Task brief >> Write out each record below exactly, without pictures.

___ Supplied material

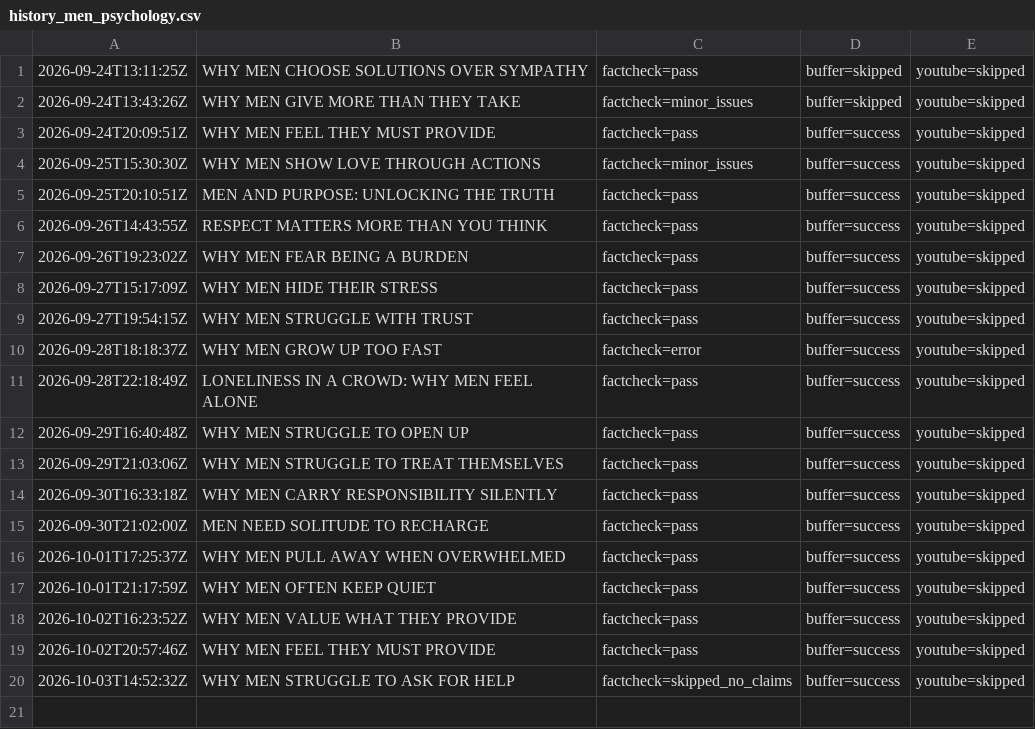
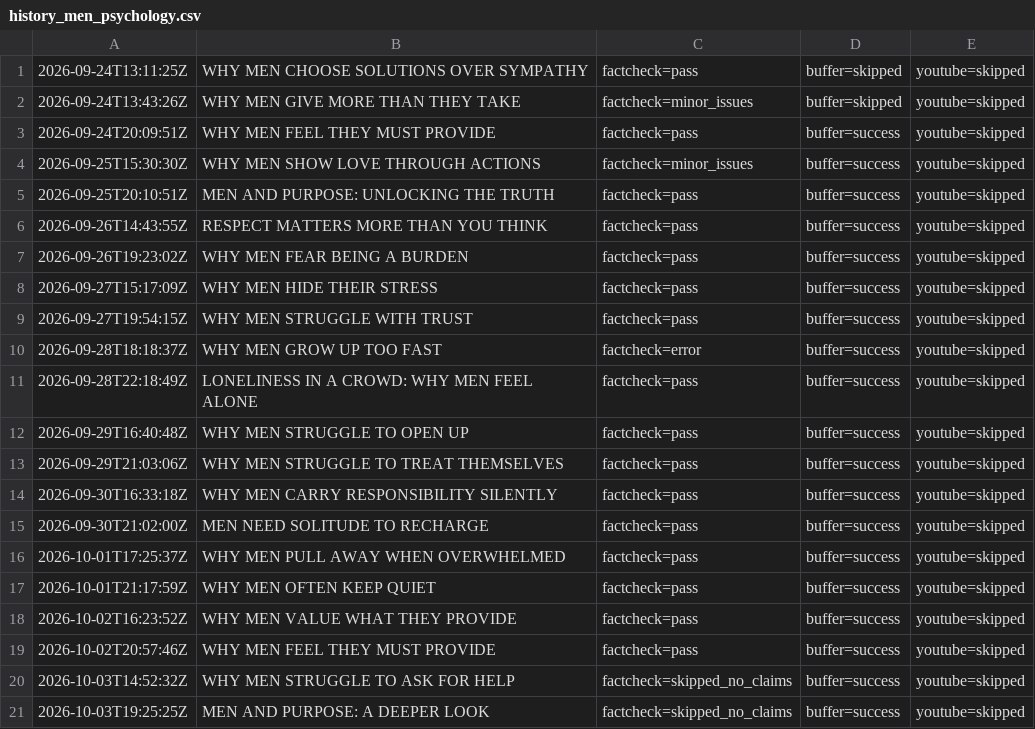
Before and after one commit to oceanfarm1992-design/Auto-Video-Flows, a CSV file: logs/history_men_psychology.csv, drawn as a sheet; the diff names each change by its address in the sheet, - before the commit and + after, or states it on an @@ line.

```diff
--- a/logs/history_men_psychology.csv
+++ b/logs/history_men_psychology.csv
+row 21: 2026-10-03T19:25:25Z | MEN AND PURPOSE: A DEEPER LOOK | factcheck=skipped_no_claims | buffer=success | youtube=skipped
```
Also changed, not shown: 1 other file.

______

Answer space >>
Before and after one commit to oceanfarm1992-design/Auto-Video-Flows, a CSV file: logs/history_men_psychology.csv, drawn as a sheet; the diff names each change by its address in the sheet, - before the commit and + after, or states it on an @@ line.

```diff
--- a/logs/history_men_psychology.csv
+++ b/logs/history_men_psychology.csv
+row 21: 2026-10-03T19:25:25Z | MEN AND PURPOSE: A DEEPER LOOK | factcheck=skipped_no_claims | buffer=success | youtube=skipped
```
Also changed, not shown: 1 other file.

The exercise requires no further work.